Within the last year, Zach and Claire have also been campaigning for the introduction of Zach’s Law to strengthen legislation in relation to online bullying and trolling.

This came about after the Epilepsy Society’s social pages and followers, including Zach, were targeted with flashing images with deliberate intent to cause seizures and harm to people with epilepsy.

As part of Cerebral Palsy Awareness Month, the pair are keen to share the progress being made, with Claire confirming that the Law Commission has now made a recommendation for Zach’s Law to become part of the Online Safety Bill.

While it has not been included in the first reading at Parliament, the Epilepsy Society is hopeful it will be included at a later stage in the legislative process.

Claire told her lawyers that she and Zach are also working with social media platforms in creating methods to prevent strobing images on the internet.

They have also attended the Conservative Party conference in Manchester to meet with MPs Dean Russell and Suzanne Webb, who sit on the joint committee for online harms.

Rachelle Mahapatra, the specialist medical negligence lawyer at Irwin Mitchell supporting Zach and Claire, said: “Zach is one of the bravest young men I’ve had the privilege of getting to know.

“He’s not only defied the odds time and time again when it comes to his disability, but he and Claire have also continued to push forward with their online bullying campaign.

"Bullying, of any form, is unacceptable and people with disabilities deserve to be treated with respect.

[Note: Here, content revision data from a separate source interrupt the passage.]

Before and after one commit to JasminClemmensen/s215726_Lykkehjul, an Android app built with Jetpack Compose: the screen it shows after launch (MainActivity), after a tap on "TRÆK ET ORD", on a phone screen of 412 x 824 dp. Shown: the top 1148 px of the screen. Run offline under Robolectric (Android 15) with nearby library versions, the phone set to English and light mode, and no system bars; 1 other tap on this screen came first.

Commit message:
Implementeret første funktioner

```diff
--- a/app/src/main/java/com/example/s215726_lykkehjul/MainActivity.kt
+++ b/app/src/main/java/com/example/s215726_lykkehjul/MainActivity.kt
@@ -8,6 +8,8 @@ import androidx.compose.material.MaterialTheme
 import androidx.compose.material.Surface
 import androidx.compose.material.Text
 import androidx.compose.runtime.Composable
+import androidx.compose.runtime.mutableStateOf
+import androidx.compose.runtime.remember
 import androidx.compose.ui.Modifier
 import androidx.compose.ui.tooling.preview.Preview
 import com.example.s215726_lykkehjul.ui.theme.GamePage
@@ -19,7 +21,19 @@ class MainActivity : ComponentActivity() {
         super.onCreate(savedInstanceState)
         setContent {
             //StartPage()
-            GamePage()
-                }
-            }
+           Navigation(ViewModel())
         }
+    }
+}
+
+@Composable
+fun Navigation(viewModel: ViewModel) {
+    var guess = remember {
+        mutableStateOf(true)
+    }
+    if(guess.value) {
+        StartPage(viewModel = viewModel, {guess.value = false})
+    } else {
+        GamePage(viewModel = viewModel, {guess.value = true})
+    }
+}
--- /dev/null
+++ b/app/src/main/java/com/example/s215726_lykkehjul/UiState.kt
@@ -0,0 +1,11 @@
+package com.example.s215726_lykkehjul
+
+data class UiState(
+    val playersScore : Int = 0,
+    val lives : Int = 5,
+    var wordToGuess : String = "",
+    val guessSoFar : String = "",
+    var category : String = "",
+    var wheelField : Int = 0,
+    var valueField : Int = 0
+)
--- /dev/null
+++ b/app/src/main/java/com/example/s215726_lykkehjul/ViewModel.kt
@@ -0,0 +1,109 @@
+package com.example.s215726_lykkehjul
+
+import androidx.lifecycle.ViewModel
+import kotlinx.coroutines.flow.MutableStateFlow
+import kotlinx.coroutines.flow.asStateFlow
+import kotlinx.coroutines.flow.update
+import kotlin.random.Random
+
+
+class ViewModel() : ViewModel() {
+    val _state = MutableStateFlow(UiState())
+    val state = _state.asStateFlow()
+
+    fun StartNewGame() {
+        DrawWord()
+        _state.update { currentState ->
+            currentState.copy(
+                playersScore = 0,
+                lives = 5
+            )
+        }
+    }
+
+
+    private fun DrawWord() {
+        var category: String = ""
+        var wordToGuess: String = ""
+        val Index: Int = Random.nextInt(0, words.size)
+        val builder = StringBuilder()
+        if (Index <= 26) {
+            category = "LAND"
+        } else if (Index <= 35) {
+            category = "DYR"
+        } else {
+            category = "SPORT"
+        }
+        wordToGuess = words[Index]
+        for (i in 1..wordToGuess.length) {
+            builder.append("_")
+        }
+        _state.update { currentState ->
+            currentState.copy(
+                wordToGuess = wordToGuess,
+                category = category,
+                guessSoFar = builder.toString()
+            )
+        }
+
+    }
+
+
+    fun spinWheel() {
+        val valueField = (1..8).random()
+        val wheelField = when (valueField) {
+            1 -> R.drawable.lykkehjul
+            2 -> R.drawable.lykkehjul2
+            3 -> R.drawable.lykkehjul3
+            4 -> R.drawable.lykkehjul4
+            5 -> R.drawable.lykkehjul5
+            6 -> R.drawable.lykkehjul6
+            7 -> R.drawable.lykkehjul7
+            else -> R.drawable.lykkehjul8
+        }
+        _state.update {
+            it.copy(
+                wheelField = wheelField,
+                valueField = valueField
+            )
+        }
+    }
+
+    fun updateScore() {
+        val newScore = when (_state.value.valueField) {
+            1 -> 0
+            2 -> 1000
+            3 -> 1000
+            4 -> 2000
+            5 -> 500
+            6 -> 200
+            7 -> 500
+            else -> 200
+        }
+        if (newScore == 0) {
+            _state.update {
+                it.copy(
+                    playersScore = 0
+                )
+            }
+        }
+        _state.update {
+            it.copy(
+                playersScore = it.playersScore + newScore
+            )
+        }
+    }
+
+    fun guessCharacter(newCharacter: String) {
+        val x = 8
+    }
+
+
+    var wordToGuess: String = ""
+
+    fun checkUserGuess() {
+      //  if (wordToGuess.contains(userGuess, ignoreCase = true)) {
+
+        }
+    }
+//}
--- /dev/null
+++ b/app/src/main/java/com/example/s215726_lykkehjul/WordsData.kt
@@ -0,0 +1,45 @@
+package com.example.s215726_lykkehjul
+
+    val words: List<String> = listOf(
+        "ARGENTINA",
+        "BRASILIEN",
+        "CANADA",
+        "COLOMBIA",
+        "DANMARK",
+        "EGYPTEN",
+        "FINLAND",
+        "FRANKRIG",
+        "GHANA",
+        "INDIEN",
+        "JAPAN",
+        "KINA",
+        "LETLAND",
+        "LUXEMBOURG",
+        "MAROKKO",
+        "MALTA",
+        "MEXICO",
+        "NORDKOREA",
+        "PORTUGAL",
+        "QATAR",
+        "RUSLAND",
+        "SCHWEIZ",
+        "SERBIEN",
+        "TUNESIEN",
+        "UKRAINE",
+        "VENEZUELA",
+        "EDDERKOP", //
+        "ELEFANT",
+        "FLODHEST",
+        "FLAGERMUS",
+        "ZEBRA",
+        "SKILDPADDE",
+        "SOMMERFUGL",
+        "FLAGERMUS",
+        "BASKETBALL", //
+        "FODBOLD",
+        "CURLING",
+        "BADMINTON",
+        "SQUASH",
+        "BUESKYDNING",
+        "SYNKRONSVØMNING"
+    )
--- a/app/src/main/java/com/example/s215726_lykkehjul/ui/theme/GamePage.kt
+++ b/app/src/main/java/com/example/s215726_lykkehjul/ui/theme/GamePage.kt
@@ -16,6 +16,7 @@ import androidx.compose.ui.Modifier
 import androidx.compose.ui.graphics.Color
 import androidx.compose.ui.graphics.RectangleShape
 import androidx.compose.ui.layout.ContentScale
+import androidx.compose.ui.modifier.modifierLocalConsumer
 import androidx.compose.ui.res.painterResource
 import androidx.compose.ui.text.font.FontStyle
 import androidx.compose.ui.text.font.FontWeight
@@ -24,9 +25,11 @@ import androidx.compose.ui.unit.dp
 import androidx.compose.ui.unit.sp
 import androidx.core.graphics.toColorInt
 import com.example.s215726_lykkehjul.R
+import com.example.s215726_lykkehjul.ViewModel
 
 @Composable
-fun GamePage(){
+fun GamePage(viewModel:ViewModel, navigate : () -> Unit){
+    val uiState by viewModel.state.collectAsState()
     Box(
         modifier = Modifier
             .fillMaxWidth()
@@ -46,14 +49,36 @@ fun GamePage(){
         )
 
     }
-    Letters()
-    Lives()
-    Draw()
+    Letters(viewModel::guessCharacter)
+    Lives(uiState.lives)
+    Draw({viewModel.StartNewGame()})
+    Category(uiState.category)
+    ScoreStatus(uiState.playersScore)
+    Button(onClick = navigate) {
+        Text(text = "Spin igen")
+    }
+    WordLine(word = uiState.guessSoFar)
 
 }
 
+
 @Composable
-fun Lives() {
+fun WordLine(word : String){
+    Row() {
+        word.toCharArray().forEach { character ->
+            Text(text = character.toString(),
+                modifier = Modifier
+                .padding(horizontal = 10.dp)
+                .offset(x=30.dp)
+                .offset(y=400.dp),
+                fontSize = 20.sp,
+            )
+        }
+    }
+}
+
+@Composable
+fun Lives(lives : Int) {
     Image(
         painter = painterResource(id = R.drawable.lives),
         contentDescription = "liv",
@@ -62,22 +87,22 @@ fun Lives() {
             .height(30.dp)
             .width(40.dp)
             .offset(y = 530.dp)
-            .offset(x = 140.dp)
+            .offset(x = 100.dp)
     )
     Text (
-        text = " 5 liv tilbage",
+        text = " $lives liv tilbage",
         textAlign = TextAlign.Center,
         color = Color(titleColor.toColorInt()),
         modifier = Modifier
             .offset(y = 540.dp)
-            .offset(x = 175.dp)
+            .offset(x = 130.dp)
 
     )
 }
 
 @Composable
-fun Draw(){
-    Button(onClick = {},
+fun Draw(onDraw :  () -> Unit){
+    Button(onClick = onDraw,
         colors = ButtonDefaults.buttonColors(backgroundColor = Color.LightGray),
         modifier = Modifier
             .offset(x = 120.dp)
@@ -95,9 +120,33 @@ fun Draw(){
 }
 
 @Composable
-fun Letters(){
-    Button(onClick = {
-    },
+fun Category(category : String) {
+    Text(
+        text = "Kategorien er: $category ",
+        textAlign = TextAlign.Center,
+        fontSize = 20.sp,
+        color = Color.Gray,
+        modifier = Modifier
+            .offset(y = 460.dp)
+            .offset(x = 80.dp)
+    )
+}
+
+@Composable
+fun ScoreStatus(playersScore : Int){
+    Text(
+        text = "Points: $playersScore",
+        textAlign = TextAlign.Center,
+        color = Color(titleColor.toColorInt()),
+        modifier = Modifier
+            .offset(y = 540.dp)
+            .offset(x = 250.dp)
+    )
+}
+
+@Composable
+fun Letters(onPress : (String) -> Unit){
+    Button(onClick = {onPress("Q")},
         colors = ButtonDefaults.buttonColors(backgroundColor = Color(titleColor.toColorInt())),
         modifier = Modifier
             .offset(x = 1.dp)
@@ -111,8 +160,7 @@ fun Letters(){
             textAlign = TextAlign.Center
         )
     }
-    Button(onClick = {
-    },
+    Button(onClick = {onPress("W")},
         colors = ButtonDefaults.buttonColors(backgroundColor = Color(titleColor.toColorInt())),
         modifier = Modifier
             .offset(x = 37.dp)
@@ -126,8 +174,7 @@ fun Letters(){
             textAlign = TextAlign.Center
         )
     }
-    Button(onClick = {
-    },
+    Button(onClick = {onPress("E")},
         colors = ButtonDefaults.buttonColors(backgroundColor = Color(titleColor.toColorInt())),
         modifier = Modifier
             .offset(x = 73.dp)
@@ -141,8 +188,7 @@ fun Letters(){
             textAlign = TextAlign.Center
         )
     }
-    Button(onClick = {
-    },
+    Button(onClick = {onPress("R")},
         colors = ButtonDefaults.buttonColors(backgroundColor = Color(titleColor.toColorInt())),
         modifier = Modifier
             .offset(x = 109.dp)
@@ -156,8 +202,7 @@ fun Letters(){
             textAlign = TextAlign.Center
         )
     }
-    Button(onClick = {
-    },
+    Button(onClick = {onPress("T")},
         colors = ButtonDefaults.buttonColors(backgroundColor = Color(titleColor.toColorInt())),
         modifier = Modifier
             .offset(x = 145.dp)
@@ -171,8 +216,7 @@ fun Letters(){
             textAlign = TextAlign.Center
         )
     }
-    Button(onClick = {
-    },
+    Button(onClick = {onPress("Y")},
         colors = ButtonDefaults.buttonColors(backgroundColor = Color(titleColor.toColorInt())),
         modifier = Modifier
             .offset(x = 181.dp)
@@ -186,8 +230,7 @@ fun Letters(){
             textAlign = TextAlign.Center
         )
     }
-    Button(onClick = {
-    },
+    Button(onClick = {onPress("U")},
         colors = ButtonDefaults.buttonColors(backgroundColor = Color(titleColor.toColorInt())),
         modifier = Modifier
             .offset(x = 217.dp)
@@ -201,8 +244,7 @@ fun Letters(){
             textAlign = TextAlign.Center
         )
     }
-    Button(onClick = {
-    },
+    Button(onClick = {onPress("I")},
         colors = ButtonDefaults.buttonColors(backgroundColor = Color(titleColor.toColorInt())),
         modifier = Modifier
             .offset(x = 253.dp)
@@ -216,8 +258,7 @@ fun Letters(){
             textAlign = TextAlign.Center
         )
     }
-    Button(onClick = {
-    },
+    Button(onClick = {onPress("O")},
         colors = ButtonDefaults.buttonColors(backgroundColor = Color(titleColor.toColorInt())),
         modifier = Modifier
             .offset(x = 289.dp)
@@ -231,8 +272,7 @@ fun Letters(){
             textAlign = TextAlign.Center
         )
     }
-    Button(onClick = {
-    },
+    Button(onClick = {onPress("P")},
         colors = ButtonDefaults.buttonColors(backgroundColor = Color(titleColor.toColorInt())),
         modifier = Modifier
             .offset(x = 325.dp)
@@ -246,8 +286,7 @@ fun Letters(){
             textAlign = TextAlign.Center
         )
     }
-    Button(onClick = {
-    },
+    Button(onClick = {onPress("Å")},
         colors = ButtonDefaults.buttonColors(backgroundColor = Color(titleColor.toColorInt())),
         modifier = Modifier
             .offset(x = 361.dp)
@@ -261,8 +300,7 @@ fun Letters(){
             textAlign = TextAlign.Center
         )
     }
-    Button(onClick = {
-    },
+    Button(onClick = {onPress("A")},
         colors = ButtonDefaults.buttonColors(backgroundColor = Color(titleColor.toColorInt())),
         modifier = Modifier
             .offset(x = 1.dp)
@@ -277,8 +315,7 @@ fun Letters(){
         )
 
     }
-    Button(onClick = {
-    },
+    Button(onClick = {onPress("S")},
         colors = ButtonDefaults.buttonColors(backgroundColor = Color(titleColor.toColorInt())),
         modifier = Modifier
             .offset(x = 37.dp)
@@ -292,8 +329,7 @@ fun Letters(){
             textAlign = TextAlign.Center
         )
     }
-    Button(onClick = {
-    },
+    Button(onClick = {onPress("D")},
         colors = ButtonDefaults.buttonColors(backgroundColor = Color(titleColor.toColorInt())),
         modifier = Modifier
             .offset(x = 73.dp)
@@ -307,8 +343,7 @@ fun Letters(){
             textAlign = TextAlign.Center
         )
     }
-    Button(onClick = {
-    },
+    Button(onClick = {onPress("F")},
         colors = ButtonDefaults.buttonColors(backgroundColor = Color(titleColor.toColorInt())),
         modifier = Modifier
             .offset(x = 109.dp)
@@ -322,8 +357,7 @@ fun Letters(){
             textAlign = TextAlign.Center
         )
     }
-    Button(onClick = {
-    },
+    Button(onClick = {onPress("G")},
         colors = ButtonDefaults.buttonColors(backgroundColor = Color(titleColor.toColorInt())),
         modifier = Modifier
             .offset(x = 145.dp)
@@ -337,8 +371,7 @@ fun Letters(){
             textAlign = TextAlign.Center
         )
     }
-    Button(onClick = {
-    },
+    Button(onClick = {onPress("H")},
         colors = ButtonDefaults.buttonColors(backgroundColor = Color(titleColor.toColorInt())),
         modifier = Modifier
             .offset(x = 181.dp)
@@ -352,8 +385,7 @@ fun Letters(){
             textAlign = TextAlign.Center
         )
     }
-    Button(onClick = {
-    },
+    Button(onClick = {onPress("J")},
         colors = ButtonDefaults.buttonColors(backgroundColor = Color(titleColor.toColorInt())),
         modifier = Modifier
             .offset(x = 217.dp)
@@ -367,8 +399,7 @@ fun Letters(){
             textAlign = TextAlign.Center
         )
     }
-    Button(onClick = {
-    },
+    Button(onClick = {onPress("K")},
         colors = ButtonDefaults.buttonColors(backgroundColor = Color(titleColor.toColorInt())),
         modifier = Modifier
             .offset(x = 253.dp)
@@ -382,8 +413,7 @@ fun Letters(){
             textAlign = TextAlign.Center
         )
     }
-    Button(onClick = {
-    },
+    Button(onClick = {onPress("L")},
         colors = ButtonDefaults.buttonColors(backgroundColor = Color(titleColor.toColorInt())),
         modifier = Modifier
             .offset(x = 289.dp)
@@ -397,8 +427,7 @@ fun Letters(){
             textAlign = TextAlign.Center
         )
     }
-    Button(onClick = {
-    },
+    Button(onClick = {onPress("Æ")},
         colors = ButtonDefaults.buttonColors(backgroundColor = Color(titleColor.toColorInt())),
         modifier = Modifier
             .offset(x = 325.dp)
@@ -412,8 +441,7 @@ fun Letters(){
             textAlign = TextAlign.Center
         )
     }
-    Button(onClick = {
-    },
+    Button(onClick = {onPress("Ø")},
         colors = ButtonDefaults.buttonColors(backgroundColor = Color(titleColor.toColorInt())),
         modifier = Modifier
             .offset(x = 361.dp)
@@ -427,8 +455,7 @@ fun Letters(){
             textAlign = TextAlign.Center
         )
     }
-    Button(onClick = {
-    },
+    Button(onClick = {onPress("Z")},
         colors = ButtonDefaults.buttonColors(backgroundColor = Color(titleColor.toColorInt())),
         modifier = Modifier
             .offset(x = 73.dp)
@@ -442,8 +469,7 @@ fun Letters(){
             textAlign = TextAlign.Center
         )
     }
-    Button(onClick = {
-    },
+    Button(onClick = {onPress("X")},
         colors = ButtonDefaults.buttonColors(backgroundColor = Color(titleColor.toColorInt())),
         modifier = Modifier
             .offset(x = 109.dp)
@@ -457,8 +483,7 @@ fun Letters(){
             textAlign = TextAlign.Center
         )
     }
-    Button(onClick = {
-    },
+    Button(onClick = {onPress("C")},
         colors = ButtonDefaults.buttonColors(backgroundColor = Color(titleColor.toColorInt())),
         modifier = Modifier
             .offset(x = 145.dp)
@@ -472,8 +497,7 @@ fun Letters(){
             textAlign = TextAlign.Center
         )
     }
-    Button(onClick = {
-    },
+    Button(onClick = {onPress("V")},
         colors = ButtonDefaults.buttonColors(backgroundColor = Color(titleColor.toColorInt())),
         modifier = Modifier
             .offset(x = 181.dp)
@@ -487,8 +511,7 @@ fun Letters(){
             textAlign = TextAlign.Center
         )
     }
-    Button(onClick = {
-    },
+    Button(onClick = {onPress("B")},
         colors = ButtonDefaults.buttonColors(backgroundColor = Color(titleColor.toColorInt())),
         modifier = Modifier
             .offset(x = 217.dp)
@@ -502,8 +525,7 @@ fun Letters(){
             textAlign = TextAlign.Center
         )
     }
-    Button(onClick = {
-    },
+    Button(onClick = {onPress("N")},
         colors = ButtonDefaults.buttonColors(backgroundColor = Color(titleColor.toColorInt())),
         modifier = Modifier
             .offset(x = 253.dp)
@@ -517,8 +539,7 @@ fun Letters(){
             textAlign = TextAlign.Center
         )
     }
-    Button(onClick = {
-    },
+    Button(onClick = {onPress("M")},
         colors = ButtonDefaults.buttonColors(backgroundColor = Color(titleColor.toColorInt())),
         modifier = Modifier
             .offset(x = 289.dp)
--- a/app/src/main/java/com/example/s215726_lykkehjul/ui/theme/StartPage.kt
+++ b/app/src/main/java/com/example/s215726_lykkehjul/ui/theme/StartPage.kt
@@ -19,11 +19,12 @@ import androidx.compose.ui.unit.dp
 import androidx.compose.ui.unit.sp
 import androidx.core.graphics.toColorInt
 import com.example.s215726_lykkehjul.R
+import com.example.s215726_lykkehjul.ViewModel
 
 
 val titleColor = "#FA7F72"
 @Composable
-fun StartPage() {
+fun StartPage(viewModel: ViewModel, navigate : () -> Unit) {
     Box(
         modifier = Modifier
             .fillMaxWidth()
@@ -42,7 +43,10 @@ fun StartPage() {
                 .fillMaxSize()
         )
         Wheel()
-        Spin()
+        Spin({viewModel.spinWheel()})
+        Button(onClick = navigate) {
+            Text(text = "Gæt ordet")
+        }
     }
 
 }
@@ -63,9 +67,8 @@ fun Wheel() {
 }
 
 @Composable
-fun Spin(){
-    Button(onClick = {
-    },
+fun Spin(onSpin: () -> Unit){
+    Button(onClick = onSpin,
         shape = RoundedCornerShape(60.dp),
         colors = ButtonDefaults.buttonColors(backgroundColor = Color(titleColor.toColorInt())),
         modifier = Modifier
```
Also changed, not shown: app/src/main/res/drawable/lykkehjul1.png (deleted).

“It’s fantastic to see Zach making such a difference and I look forward to seeing what the future holds.”

As a result of his campaigning, Zach was nominated for the Unsung Hero Award at last year’s Third Sector Awards.

Claire said: “I couldn’t be prouder of Zach and what he’s achieved in the past few years.

"He continues to make incredible progress, having walked laps of his garden for the Epilepsy Society and also taking part in last year’s Superheroes At Home event.

“He hasn’t stopped there and is keen to help others through Zach’s Law. Everything is moving forward with regards to this and we hope it will make it into legislation soon.

"As such, it’s so important for us and the charity to have the backing of the Law Commission and we’re very grateful for the support.

“It’s been exciting for us both to be a part of something so important, and we were delighted when Zach was mentioned in Parliament!

“We can’t wait to see where it takes us.”

Nicola Swanborough, head of external affairs at the Epilepsy Society, said: “We are disappointed that the Bill does not currently include Zach’s Law.

"We have fought a long and tireless campaign, and it is by no means over.

“Zach’s Law has been unanimously recommended by members of the Bill’s joint committee.

"It is now being fully reviewed by the Ministry of Justice and we hope it will be included during the legislative process.

“We owe that to all the people with epilepsy – including Zach.”

Cerebral Palsy Awareness Month takes place in March.